[RECORDS FOR PROCESSING Boundary: Start]

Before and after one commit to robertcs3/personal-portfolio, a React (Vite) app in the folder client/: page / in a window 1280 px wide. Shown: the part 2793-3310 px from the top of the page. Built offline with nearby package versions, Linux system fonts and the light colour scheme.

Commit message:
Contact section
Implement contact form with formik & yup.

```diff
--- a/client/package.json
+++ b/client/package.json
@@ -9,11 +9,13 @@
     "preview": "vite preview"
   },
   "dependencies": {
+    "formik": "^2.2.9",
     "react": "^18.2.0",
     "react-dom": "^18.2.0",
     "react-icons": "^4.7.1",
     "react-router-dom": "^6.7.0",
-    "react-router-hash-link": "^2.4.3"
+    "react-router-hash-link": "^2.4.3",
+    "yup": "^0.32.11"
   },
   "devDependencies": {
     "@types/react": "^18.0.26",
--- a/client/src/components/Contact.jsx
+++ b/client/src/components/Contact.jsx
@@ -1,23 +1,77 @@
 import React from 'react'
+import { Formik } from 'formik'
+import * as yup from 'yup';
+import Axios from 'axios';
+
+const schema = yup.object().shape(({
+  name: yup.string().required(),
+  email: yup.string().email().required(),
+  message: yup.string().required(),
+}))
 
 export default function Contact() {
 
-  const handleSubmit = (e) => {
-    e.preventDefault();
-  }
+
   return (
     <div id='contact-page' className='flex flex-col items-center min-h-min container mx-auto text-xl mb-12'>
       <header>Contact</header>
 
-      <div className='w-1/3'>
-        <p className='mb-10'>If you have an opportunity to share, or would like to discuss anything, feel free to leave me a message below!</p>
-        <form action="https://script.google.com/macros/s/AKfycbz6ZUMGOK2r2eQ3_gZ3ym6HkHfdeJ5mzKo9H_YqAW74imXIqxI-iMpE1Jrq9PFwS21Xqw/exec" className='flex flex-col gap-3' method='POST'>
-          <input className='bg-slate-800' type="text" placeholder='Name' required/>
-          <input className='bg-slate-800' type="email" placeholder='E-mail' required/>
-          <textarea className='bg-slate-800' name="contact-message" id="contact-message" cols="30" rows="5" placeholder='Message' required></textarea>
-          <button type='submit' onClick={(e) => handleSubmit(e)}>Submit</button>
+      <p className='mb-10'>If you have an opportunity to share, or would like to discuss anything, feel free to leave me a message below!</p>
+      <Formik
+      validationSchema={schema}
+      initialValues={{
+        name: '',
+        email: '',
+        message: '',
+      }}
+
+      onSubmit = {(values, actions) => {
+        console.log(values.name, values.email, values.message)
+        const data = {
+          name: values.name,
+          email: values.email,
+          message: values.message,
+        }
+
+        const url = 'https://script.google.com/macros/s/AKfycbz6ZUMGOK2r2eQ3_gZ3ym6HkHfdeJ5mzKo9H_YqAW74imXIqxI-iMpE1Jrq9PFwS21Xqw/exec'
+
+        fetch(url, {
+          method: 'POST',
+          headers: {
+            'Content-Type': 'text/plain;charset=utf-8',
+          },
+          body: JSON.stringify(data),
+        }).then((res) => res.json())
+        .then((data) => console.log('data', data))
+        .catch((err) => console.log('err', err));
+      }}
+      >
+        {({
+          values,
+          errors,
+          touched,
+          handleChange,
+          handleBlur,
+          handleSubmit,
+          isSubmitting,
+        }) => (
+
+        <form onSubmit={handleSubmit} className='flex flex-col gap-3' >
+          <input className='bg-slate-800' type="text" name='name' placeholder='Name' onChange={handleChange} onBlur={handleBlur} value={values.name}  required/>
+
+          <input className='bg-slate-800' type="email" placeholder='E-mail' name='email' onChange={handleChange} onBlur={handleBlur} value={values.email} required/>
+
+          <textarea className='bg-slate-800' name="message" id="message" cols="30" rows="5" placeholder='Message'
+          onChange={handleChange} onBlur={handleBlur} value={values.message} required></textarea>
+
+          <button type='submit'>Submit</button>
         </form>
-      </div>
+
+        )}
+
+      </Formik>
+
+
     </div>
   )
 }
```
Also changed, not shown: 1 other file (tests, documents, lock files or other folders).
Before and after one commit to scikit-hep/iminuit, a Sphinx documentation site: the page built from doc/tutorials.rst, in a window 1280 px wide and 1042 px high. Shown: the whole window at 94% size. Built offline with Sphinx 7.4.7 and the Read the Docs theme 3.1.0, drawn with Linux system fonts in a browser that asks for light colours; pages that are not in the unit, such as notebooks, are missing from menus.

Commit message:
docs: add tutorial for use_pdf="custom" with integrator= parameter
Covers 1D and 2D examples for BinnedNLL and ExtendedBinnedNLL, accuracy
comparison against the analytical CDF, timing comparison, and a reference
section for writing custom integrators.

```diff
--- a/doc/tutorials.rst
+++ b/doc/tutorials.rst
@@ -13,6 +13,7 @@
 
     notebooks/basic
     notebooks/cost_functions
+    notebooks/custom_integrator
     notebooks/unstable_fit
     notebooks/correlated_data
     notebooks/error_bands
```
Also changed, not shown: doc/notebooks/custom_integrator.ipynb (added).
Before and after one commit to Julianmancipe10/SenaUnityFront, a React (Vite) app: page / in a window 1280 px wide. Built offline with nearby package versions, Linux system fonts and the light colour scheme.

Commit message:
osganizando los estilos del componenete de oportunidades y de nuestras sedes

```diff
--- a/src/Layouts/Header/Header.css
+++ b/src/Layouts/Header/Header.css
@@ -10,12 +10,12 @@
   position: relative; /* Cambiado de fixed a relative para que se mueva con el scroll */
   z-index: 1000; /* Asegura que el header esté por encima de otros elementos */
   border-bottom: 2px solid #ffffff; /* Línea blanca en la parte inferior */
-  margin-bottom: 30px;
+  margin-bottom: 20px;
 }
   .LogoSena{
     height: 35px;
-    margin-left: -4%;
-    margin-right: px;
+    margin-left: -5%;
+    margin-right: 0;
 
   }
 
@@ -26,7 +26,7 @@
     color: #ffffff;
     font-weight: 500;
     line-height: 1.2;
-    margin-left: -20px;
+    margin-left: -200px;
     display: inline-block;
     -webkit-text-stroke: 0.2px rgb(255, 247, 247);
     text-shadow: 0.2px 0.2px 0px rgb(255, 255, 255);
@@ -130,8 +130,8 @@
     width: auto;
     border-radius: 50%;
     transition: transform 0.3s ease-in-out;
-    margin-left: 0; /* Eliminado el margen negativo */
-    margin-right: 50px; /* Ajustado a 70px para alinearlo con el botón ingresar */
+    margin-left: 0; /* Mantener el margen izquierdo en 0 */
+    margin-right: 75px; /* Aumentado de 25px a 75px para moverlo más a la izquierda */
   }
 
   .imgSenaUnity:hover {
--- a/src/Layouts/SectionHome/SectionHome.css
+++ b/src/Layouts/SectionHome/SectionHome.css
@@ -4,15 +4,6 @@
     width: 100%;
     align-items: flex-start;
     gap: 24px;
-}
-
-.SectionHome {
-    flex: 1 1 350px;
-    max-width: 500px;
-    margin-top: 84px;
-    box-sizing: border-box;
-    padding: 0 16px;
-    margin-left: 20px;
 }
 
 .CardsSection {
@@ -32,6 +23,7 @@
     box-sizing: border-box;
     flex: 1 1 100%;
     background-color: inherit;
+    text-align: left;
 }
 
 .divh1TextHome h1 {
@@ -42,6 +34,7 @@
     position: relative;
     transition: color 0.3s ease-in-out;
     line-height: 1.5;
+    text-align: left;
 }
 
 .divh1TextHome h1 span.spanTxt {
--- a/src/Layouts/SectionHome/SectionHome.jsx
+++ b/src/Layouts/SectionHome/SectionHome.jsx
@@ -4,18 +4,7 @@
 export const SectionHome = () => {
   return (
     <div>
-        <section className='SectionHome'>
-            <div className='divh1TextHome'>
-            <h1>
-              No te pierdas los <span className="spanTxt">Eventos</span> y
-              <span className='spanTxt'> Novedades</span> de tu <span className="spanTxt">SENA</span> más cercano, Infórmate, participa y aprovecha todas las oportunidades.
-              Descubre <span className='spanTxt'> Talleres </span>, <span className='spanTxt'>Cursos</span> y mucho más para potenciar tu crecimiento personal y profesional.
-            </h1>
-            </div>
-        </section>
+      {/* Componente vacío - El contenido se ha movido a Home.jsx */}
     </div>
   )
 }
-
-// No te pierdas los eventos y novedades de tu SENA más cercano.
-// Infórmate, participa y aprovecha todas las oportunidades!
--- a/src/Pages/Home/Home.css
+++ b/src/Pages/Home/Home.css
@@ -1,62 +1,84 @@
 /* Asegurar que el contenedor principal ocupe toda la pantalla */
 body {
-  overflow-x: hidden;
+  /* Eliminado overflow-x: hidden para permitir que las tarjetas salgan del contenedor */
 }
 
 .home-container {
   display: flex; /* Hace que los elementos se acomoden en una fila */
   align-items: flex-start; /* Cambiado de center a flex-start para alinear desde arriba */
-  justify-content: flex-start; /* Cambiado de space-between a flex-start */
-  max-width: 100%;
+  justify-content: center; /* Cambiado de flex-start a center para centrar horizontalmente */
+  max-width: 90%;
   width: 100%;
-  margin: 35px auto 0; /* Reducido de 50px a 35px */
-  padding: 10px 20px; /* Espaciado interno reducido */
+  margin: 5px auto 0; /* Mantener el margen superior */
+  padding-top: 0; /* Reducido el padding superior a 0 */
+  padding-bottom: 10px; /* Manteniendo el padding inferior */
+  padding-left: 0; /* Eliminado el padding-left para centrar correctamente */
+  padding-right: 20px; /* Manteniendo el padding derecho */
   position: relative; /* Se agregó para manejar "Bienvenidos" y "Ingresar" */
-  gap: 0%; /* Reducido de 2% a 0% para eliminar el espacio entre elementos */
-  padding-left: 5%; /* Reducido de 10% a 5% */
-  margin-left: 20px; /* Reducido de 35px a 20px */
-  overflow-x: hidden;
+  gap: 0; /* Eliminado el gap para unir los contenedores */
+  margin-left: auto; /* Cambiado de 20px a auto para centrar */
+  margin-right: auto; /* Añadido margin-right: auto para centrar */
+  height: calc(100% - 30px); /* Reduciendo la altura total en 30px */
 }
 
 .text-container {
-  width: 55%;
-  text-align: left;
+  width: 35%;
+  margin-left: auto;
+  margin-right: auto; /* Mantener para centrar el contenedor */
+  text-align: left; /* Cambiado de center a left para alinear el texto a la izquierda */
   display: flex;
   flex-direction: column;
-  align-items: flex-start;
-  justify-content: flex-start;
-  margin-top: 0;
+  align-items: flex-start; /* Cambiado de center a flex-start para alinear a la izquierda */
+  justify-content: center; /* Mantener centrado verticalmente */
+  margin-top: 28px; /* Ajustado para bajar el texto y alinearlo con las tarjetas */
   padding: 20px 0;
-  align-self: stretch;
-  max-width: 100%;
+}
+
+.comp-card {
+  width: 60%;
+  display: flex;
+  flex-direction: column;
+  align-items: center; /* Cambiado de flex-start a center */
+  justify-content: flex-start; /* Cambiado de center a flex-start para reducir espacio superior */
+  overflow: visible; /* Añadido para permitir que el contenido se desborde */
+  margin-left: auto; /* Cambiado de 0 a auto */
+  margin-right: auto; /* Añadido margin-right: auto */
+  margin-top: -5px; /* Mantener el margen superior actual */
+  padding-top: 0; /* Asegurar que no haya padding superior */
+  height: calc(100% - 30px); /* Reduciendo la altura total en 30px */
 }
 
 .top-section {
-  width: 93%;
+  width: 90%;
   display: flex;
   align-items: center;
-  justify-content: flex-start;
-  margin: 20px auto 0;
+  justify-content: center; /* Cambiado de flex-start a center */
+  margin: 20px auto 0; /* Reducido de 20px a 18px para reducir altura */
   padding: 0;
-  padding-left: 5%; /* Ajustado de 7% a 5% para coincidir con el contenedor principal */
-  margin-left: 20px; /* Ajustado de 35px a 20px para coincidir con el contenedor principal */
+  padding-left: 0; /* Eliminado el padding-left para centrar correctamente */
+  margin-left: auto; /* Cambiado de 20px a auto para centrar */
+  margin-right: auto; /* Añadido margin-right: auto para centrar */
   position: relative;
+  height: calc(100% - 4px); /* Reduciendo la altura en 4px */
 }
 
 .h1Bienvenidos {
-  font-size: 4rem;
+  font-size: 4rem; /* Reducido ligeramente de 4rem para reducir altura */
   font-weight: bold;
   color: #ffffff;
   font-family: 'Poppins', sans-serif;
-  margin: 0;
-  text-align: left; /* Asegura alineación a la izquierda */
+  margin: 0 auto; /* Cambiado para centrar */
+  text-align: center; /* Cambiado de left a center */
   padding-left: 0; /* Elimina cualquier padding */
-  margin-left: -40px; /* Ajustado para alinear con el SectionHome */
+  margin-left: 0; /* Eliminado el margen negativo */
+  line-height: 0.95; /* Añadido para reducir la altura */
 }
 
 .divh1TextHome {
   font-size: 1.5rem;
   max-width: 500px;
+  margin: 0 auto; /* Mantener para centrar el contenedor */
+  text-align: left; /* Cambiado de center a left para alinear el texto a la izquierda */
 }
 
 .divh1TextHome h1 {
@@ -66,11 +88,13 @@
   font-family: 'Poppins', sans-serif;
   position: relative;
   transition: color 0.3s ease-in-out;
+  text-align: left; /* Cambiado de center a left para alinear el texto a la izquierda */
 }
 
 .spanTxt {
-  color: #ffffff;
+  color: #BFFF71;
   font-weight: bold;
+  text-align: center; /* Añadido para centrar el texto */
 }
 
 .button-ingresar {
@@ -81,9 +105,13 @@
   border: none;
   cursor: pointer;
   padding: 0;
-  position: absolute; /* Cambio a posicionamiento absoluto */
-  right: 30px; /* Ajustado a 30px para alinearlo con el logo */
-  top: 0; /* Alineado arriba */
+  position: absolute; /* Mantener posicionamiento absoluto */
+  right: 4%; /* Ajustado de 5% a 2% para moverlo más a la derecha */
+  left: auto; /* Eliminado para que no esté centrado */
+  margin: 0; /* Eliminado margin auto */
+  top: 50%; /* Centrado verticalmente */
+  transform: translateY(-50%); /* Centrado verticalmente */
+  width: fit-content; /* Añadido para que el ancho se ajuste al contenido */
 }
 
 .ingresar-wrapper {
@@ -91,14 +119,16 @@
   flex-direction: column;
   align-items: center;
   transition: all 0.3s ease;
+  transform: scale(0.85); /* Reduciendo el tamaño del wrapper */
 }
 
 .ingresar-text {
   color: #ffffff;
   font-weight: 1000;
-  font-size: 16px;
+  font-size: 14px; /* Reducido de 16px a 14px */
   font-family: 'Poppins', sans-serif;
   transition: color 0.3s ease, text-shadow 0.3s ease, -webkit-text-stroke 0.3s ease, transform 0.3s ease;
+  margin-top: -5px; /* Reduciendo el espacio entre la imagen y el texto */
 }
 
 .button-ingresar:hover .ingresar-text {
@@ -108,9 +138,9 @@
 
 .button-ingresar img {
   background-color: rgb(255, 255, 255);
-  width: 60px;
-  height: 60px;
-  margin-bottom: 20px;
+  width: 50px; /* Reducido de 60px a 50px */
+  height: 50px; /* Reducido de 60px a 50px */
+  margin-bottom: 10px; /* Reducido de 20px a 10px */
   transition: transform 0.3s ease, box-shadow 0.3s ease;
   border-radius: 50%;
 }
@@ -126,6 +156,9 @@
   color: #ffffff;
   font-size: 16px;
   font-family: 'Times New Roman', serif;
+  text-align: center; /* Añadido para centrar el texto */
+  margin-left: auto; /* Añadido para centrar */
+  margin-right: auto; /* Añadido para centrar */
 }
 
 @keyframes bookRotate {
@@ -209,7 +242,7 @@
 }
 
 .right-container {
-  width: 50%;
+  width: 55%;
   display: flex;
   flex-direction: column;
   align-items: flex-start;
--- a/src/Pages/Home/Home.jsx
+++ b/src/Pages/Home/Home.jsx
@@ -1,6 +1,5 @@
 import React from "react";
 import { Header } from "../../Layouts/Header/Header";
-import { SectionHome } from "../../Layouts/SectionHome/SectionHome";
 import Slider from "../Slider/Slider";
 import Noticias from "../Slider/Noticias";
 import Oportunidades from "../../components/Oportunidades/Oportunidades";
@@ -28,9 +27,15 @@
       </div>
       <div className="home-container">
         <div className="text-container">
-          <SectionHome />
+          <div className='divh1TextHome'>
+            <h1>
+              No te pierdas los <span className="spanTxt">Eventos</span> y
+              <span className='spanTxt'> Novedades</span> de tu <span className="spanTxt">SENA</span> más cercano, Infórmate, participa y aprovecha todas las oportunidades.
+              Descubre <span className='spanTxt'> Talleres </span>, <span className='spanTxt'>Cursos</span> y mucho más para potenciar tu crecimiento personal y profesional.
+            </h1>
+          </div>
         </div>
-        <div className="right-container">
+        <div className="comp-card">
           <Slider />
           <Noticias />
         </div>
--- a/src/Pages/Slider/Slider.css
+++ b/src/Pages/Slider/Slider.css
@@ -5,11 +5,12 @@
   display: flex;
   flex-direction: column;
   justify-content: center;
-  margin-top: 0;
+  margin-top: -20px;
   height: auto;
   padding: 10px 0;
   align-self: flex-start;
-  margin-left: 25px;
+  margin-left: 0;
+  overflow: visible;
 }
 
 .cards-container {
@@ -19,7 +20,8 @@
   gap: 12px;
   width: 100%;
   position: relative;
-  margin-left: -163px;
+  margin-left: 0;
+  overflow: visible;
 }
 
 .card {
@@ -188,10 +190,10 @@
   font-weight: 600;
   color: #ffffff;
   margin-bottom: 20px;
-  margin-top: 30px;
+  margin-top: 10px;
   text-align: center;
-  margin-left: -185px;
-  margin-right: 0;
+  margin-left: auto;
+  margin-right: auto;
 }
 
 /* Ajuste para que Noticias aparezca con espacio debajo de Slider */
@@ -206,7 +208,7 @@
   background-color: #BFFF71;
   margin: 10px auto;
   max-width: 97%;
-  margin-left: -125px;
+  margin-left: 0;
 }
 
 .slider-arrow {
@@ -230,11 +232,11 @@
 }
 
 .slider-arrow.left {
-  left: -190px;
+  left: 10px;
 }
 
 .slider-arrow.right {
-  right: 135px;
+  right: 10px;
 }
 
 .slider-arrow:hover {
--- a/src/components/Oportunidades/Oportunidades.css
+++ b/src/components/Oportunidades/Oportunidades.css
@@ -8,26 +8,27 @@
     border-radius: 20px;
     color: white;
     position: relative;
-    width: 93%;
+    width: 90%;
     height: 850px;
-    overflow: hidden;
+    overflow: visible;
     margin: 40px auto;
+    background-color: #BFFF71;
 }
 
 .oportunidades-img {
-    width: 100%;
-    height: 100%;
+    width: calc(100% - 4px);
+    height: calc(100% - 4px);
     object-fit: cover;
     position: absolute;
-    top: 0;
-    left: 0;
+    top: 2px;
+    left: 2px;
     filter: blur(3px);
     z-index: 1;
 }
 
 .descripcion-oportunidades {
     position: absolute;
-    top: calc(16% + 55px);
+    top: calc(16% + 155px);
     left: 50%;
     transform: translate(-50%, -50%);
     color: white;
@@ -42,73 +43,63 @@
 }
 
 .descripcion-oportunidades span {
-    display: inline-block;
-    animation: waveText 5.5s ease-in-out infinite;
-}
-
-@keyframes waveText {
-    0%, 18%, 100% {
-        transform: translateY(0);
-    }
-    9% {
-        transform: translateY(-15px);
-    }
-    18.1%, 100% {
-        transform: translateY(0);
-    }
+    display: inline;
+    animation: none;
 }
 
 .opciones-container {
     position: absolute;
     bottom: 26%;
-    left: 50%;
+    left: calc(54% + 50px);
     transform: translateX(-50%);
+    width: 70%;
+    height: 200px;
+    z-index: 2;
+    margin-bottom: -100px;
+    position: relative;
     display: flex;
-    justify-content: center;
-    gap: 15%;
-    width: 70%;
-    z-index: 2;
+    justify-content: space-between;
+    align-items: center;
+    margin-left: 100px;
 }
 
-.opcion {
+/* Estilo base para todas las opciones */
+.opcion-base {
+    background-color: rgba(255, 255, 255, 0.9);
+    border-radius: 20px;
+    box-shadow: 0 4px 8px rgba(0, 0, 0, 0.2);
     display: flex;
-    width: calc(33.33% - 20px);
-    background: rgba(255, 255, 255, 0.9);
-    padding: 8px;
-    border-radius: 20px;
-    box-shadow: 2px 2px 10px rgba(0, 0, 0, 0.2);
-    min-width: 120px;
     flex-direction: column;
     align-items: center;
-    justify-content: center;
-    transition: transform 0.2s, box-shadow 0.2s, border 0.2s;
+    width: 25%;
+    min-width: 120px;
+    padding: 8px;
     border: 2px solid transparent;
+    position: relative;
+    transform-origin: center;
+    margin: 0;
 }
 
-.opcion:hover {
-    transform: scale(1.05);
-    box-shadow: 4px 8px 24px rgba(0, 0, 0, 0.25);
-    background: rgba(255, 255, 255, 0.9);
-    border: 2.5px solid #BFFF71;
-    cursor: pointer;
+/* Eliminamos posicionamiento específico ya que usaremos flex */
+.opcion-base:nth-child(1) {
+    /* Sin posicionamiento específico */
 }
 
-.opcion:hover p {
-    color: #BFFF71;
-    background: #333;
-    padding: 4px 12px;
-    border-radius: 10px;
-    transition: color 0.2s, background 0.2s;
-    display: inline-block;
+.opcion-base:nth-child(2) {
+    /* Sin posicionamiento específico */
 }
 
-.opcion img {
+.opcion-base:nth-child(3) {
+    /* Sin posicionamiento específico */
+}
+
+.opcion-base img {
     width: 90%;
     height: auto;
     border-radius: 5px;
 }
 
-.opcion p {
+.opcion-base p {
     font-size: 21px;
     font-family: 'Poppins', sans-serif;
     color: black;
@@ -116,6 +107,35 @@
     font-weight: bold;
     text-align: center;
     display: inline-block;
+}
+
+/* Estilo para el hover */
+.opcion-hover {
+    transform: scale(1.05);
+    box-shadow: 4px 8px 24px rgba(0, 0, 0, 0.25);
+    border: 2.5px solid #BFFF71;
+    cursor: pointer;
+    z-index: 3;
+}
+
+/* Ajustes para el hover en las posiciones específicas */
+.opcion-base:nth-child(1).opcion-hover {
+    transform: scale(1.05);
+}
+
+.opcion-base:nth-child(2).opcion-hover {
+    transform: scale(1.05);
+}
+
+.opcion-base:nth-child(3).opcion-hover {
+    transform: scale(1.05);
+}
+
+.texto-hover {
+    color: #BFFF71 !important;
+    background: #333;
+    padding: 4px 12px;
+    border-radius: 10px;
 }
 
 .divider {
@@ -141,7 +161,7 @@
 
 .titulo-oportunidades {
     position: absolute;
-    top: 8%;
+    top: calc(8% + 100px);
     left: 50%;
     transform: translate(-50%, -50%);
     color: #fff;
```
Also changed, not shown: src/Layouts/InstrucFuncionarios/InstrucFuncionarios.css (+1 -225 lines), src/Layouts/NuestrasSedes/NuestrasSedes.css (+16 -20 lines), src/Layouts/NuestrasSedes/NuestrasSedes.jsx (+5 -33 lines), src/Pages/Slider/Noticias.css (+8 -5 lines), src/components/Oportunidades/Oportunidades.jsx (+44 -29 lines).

[RECORDS FOR PROCESSING Boundary: End]

**ABOUT THIS EXERCISE:** Find every line in the records that has the word "pierdas". Copy those lines.

**WRITTEN ANSWER:**
-              No te pierdas los <span className="spanTxt">Eventos</span> y
-// No te pierdas los eventos y novedades de tu SENA más cercano.
+              No te pierdas los <span className="spanTxt">Eventos</span> y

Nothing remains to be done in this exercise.